• [WORK ORDER] Please copy every line with the string "class" from the entries below.

· · ·

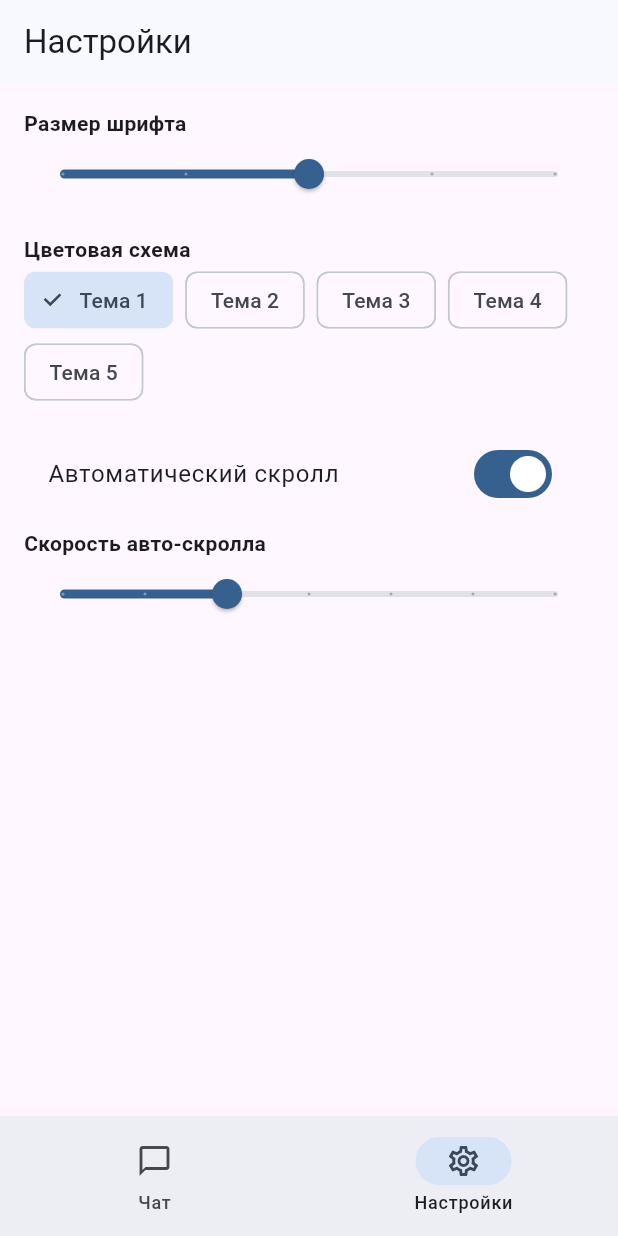
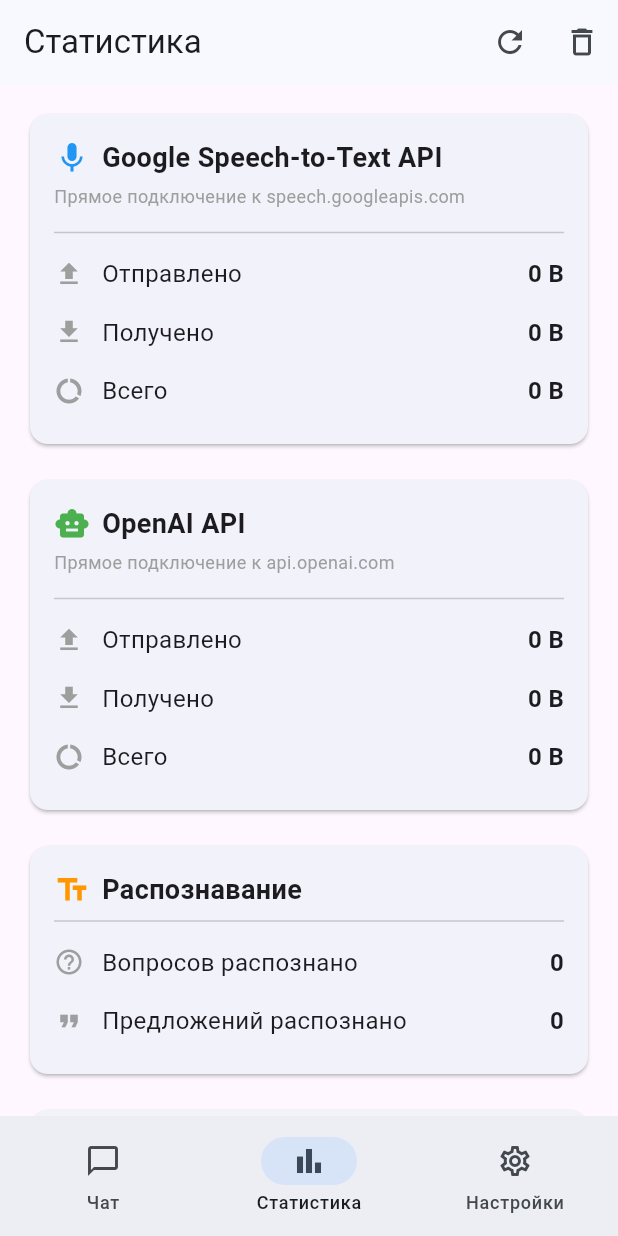
Before and after one commit to shepherdvovkes/ANDRHELP, a Flutter app: the screen it shows after launch, item 2 of the bottom bar chosen, on a phone screen of 412 x 824 dp. Run offline on Flutter 3.47's test engine with Material 3 defaults, Android fonts, the phone set to English and light mode, and no system bars; our stand-ins replace flutter_markdown, googleapis_auth, permission_handler, sqflite; missing offline and left inert: record; accounts and stored records are empty.

Commit message:
Add statistics screen with database tracking: track Google STT and OpenAI API data usage, questions and sentences recognized

```diff
--- a/client/lib/main.dart
+++ b/client/lib/main.dart
@@ -5,6 +5,7 @@
 import 'providers/settings_provider.dart';
 import 'screens/chat_screen.dart';
 import 'screens/settings_screen.dart';
+import 'screens/statistics_screen.dart';
 
 void main() {
   runApp(const AndrHelperApp());
@@ -45,6 +46,7 @@
   Widget build(BuildContext context) {
     final pages = [
       const ChatScreen(),
+      const StatisticsScreen(),
       const SettingsScreen(),
     ];
 
@@ -61,6 +63,10 @@
             label: 'Чат',
           ),
           NavigationDestination(
+            icon: Icon(Icons.bar_chart),
+            label: 'Статистика',
+          ),
+          NavigationDestination(
             icon: Icon(Icons.settings_outlined),
             label: 'Настройки',
           ),
--- /dev/null
+++ b/client/lib/models/statistics.dart
@@ -0,0 +1,82 @@
+class Statistics {
+  final int id;
+  final int speechToTextSentBytes;
+  final int speechToTextReceivedBytes;
+  final int openAiSentBytes;
+  final int openAiReceivedBytes;
+  final int questionsDetected;
+  final int sentencesRecognized;
+  final DateTime lastUpdated;
+
+  Statistics({
+    required this.id,
+    required this.speechToTextSentBytes,
+    required this.speechToTextReceivedBytes,
+    required this.openAiSentBytes,
+    required this.openAiReceivedBytes,
+    required this.questionsDetected,
+    required this.sentencesRecognized,
+    required this.lastUpdated,
+  });
+
+  Map<String, dynamic> toMap() {
+    return {
+      'id': id,
+      'speech_to_text_sent_bytes': speechToTextSentBytes,
+      'speech_to_text_received_bytes': speechToTextReceivedBytes,
+      'openai_sent_bytes': openAiSentBytes,
+      'openai_received_bytes': openAiReceivedBytes,
+      'questions_detected': questionsDetected,
+      'sentences_recognized': sentencesRecognized,
+      'last_updated': lastUpdated.millisecondsSinceEpoch,
+    };
+  }
+
+  factory Statistics.fromMap(Map<String, dynamic> map) {
+    return Statistics(
+      id: map['id'] as int,
+      speechToTextSentBytes: map['speech_to_text_sent_bytes'] as int,
+      speechToTextReceivedBytes: map['speech_to_text_received_bytes'] as int,
+      openAiSentBytes: map['openai_sent_bytes'] as int,
+      openAiReceivedBytes: map['openai_received_bytes'] as int,
+      questionsDetected: map['questions_detected'] as int,
+      sentencesRecognized: map['sentences_recognized'] as int,
+      lastUpdated: DateTime.fromMillisecondsSinceEpoch(map['last_updated'] as int),
+    );
+  }
+
+  Statistics copyWith({
+    int? id,
+    int? speechToTextSentBytes,
+    int? speechToTextReceivedBytes,
+    int? openAiSentBytes,
+    int? openAiReceivedBytes,
+    int? questionsDetected,
+    int? sentencesRecognized,
+    DateTime? lastUpdated,
+  }) {
+    return Statistics(
+      id: id ?? this.id,
+      speechToTextSentBytes: speechToTextSentBytes ?? this.speechToTextSentBytes,
+      speechToTextReceivedBytes: speechToTextReceivedBytes ?? this.speechToTextReceivedBytes,
+      openAiSentBytes: openAiSentBytes ?? this.openAiSentBytes,
+      openAiReceivedBytes: openAiReceivedBytes ?? this.openAiReceivedBytes,
+      questionsDetected: questionsDetected ?? this.questionsDetected,
+      sentencesRecognized: sentencesRecognized ?? this.sentencesRecognized,
+      lastUpdated: lastUpdated ?? this.lastUpdated,
+    );
+  }
+
+  static Statistics empty() {
+    return Statistics(
+      id: 1,
+      speechToTextSentBytes: 0,
+      speechToTextReceivedBytes: 0,
+      openAiSentBytes: 0,
+      openAiReceivedBytes: 0,
+      questionsDetected: 0,
+      sentencesRecognized: 0,
+      lastUpdated: DateTime.now(),
+    );
+  }
+}
--- /dev/null
+++ b/client/lib/screens/statistics_screen.dart
@@ -0,0 +1,351 @@
+import 'dart:async';
+import 'package:flutter/material.dart';
+import '../models/statistics.dart';
+import '../services/statistics_service.dart';
+
+class StatisticsScreen extends StatefulWidget {
+  const StatisticsScreen({super.key});
+
+  @override
+  State<StatisticsScreen> createState() => _StatisticsScreenState();
+}
+
+class _StatisticsScreenState extends State<StatisticsScreen> {
+  final StatisticsService _statsService = StatisticsService();
+  Statistics? _statistics;
+  Timer? _refreshTimer;
+
+  @override
+  void initState() {
+    super.initState();
+    _loadStatistics();
+    // Обновляем статистику каждые 2 секунды
+    _refreshTimer = Timer.periodic(const Duration(seconds: 2), (_) {
+      _loadStatistics();
+    });
+  }
+
+  @override
+  void dispose() {
+    _refreshTimer?.cancel();
+    super.dispose();
+  }
+
+  Future<void> _loadStatistics() async {
+    final stats = await _statsService.getStatistics();
+    if (mounted) {
+      setState(() {
+        _statistics = stats;
+      });
+    }
+  }
+
+  Future<void> _resetStatistics() async {
+    final confirmed = await showDialog<bool>(
+      context: context,
+      builder: (context) => AlertDialog(
+        title: const Text('Сброс статистики'),
+        content: const Text('Вы уверены, что хотите сбросить всю статистику?'),
+        actions: [
+          TextButton(
+            onPressed: () => Navigator.of(context).pop(false),
+            child: const Text('Отмена'),
+          ),
+          TextButton(
+            onPressed: () => Navigator.of(context).pop(true),
+            child: const Text('Сбросить', style: TextStyle(color: Colors.red)),
+          ),
+        ],
+      ),
+    );
+
+    if (confirmed == true) {
+      await _statsService.resetStatistics();
+      await _loadStatistics();
+      if (mounted) {
+        ScaffoldMessenger.of(context).showSnackBar(
+          const SnackBar(content: Text('Статистика сброшена')),
+        );
+      }
+    }
+  }
+
+  String _formatBytes(int bytes) {
+    if (bytes < 1024) return '$bytes B';
+    if (bytes < 1024 * 1024) return '${(bytes / 1024).toStringAsFixed(2)} KB';
+    if (bytes < 1024 * 1024 * 1024) {
+      return '${(bytes / (1024 * 1024)).toStringAsFixed(2)} MB';
+    }
+    return '${(bytes / (1024 * 1024 * 1024)).toStringAsFixed(2)} GB';
+  }
+
+  @override
+  Widget build(BuildContext context) {
+    final stats = _statistics ?? Statistics.empty();
+
+    return Scaffold(
+      appBar: AppBar(
+        title: const Text('Статистика'),
+        actions: [
+          IconButton(
+            icon: const Icon(Icons.refresh),
+            onPressed: _loadStatistics,
+            tooltip: 'Обновить',
+          ),
+          IconButton(
+            icon: const Icon(Icons.delete_outline),
+            onPressed: _resetStatistics,
+            tooltip: 'Сбросить статистику',
+          ),
+        ],
+      ),
+      body: ListView(
+        padding: const EdgeInsets.all(16),
+        children: [
+          // Google Speech-to-Text API
+          Card(
+            child: Padding(
+              padding: const EdgeInsets.all(16),
+              child: Column(
+                crossAxisAlignment: CrossAxisAlignment.start,
+                children: [
+                  Row(
+                    children: [
+                      const Icon(Icons.mic, color: Colors.blue),
+                      const SizedBox(width: 8),
+                      const Expanded(
+                        child: Text(
+                          'Google Speech-to-Text API',
+                          style: TextStyle(
+                            fontSize: 18,
+                            fontWeight: FontWeight.bold,
+                          ),
+                        ),
+                      ),
+                    ],
+                  ),
+                  const Padding(
+                    padding: EdgeInsets.only(top: 4, bottom: 8),
+                    child: Text(
+                      'Прямое подключение к speech.googleapis.com',
+                      style: TextStyle(fontSize: 12, color: Colors.grey),
+                    ),
+                  ),
+                  const Divider(),
+                  _StatRow(
+                    label: 'Отправлено',
+                    value: _formatBytes(stats.speechToTextSentBytes),
+                    icon: Icons.upload,
+                  ),
+                  _StatRow(
+                    label: 'Получено',
+                    value: _formatBytes(stats.speechToTextReceivedBytes),
+                    icon: Icons.download,
+                  ),
+                  _StatRow(
+                    label: 'Всего',
+                    value: _formatBytes(
+                      stats.speechToTextSentBytes +
+                          stats.speechToTextReceivedBytes,
+                    ),
+                    icon: Icons.data_usage,
+                  ),
+                ],
+              ),
+            ),
+          ),
+          const SizedBox(height: 16),
+          // OpenAI API
+          Card(
+            child: Padding(
+              padding: const EdgeInsets.all(16),
+              child: Column(
+                crossAxisAlignment: CrossAxisAlignment.start,
+                children: [
+                  Row(
+                    children: [
+                      const Icon(Icons.smart_toy, color: Colors.green),
+                      const SizedBox(width: 8),
+                      const Expanded(
+                        child: Text(
+                          'OpenAI API',
+                          style: TextStyle(
+                            fontSize: 18,
+                            fontWeight: FontWeight.bold,
+                          ),
+                        ),
+                      ),
+                    ],
+                  ),
+                  const Padding(
+                    padding: EdgeInsets.only(top: 4, bottom: 8),
+                    child: Text(
+                      'Прямое подключение к api.openai.com',
+                      style: TextStyle(fontSize: 12, color: Colors.grey),
+                    ),
+                  ),
+                  const Divider(),
+                  _StatRow(
+                    label: 'Отправлено',
+                    value: _formatBytes(stats.openAiSentBytes),
+                    icon: Icons.upload,
+                  ),
+                  _StatRow(
+                    label: 'Получено',
+                    value: _formatBytes(stats.openAiReceivedBytes),
+                    icon: Icons.download,
+                  ),
+                  _StatRow(
+                    label: 'Всего',
+                    value: _formatBytes(
+                      stats.openAiSentBytes + stats.openAiReceivedBytes,
+                    ),
+                    icon: Icons.data_usage,
+                  ),
+                ],
+              ),
+            ),
+          ),
+          const SizedBox(height: 16),
+          // Распознавание
+          Card(
+            child: Padding(
+              padding: const EdgeInsets.all(16),
+              child: Column(
+                crossAxisAlignment: CrossAxisAlignment.start,
+                children: [
+                  Row(
+                    children: [
+                      const Icon(Icons.text_fields, color: Colors.orange),
+                      const SizedBox(width: 8),
+                      const Text(
+                        'Распознавание',
+                        style: TextStyle(
+                          fontSize: 18,
+                          fontWeight: FontWeight.bold,
+                        ),
+                      ),
+                    ],
+                  ),
+                  const Divider(),
+                  _StatRow(
+                    label: 'Вопросов распознано',
+                    value: stats.questionsDetected.toString(),
+                    icon: Icons.help_outline,
+                  ),
+                  _StatRow(
+                    label: 'Предложений распознано',
+                    value: stats.sentencesRecognized.toString(),
+                    icon: Icons.format_quote,
+                  ),
+                ],
+              ),
+            ),
+          ),
+          const SizedBox(height: 16),
+          // Информация
+          Card(
+            child: Padding(
+              padding: const EdgeInsets.all(16),
+              child: Column(
+                crossAxisAlignment: CrossAxisAlignment.start,
+                children: [
+                  const Row(
+                    children: [
+                      Icon(Icons.info_outline, color: Colors.grey),
+                      SizedBox(width: 8),
+                      Text(
+                        'Информация',
+                        style: TextStyle(
+                          fontSize: 18,
+                          fontWeight: FontWeight.bold,
+                        ),
+                      ),
+                    ],
+                  ),
+                  const Divider(),
+                  _StatRow(
+                    label: 'Последнее обновление',
+                    value: _formatDateTime(stats.lastUpdated),
+                    icon: Icons.access_time,
+                  ),
+                ],
+              ),
+            ),
+          ),
+          const SizedBox(height: 24),
+          // Кнопка сброса
+          Center(
+            child: ElevatedButton.icon(
+              onPressed: _resetStatistics,
+              icon: const Icon(Icons.delete_outline),
+              label: const Text('Сбросить всю статистику'),
+              style: ElevatedButton.styleFrom(
+                backgroundColor: Colors.red,
+                foregroundColor: Colors.white,
+                padding: const EdgeInsets.symmetric(
+                  horizontal: 24,
+                  vertical: 12,
+                ),
+              ),
+            ),
+          ),
+        ],
+      ),
+    );
+  }
+
+  String _formatDateTime(DateTime dateTime) {
+    final now = DateTime.now();
+    final diff = now.difference(dateTime);
+
+    if (diff.inSeconds < 60) {
+      return '${diff.inSeconds} сек назад';
+    } else if (diff.inMinutes < 60) {
+      return '${diff.inMinutes} мин назад';
+    } else if (diff.inHours < 24) {
+      return '${diff.inHours} ч назад';
+    } else {
+      return '${dateTime.day}.${dateTime.month}.${dateTime.year} '
+          '${dateTime.hour}:${dateTime.minute.toString().padLeft(2, '0')}';
+    }
+  }
+}
+
+class _StatRow extends StatelessWidget {
+  final String label;
+  final String value;
+  final IconData icon;
+
+  const _StatRow({
+    required this.label,
+    required this.value,
+    required this.icon,
+  });
+
+  @override
+  Widget build(BuildContext context) {
+    return Padding(
+      padding: const EdgeInsets.symmetric(vertical: 8),
+      child: Row(
+        children: [
+          Icon(icon, size: 20, color: Colors.grey),
+          const SizedBox(width: 12),
+          Expanded(
+            child: Text(
+              label,
+              style: const TextStyle(fontSize: 16),
+            ),
+          ),
+          Text(
+            value,
+            style: const TextStyle(
+              fontSize: 16,
+              fontWeight: FontWeight.bold,
+            ),
+          ),
+        ],
+      ),
+    );
+  }
+}
--- a/client/lib/services/speech_to_text_service.dart
+++ b/client/lib/services/speech_to_text_service.dart
@@ -3,6 +3,7 @@
 import 'dart:typed_data';
 import 'package:http/http.dart' as http;
 import 'package:googleapis_auth/auth_io.dart';
+import 'statistics_service.dart';
 
 typedef TranscriptCallback = void Function({
   required String text,
@@ -127,6 +128,8 @@
         (data) {
           try {
             _currentRequest!.sink.add(data);
+            // Отслеживаем отправленные данные
+            StatisticsService().addSpeechToTextSent(data.length);
           } catch (e) {
             // Sink уже закрыт
           }
@@ -150,6 +153,9 @@
       response.stream.listen(
         (chunk) {
           try {
+            // Отслеживаем полученные данные
+            StatisticsService().addSpeechToTextReceived(chunk.length);
+
             final lines = utf8.decode(chunk).split('\n');
             for (final line in lines) {
               if (line.trim().isEmpty) continue;
```
Also changed, not shown: client/lib/screens/chat_screen.dart (+14 -0 lines), client/lib/services/openai_service.dart (+33 -16 lines), client/lib/services/statistics_service.dart (added, +143 -0 lines).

· · ·

• [PROBLEM SOLUTION]
+class Statistics {
+class StatisticsScreen extends StatefulWidget {
+class _StatisticsScreenState extends State<StatisticsScreen> {
+class _StatRow extends StatelessWidget {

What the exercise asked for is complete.